»»

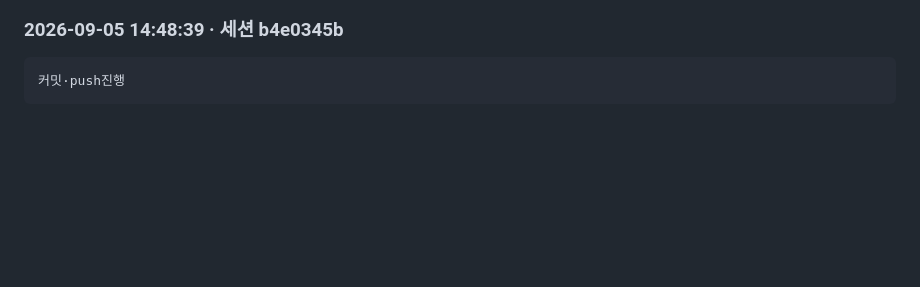
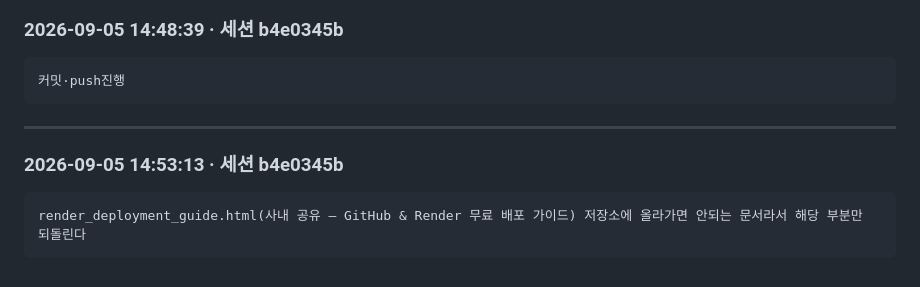
Before and after one commit to DalStar1004/QnA, a Markdown page: docs/작업기록/프롬프트-원문.md, the part around the change. Rendered like a GitHub page; blank space fills up the shorter version.

````diff
--- a/docs/작업기록/프롬프트-원문.md
+++ b/docs/작업기록/프롬프트-원문.md
@@ -817,3 +817,11 @@ render_depyment_guide.html에 있는 내용대로 배포하려고 하는데 배
 ```text
 커밋·push진행
 ```
+
+---
+
+### 2026-09-05 14:53:13 · 세션 b4e0345b
+
+```text
+render_deployment_guide.html(사내 공유 — GitHub & Render 무료 배포 가이드) 저장소에 올라가면 안되는 문서라서 해당 부분만 되돌린다
+```
````
Also changed, not shown: docs/작업기록/작업기록.md (+38 -0 lines).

««

■ INSTRUCTIONS FOR THE TASK ■
Return all lines from the material that contain "프롬프트".

■ ANSWER TO THIS PROBLEM ■
Before and after one commit to DalStar1004/QnA, a Markdown page: docs/작업기록/프롬프트-원문.md, the part around the change. Rendered like a GitHub page; blank space fills up the shorter version.
--- a/docs/작업기록/프롬프트-원문.md
+++ b/docs/작업기록/프롬프트-원문.md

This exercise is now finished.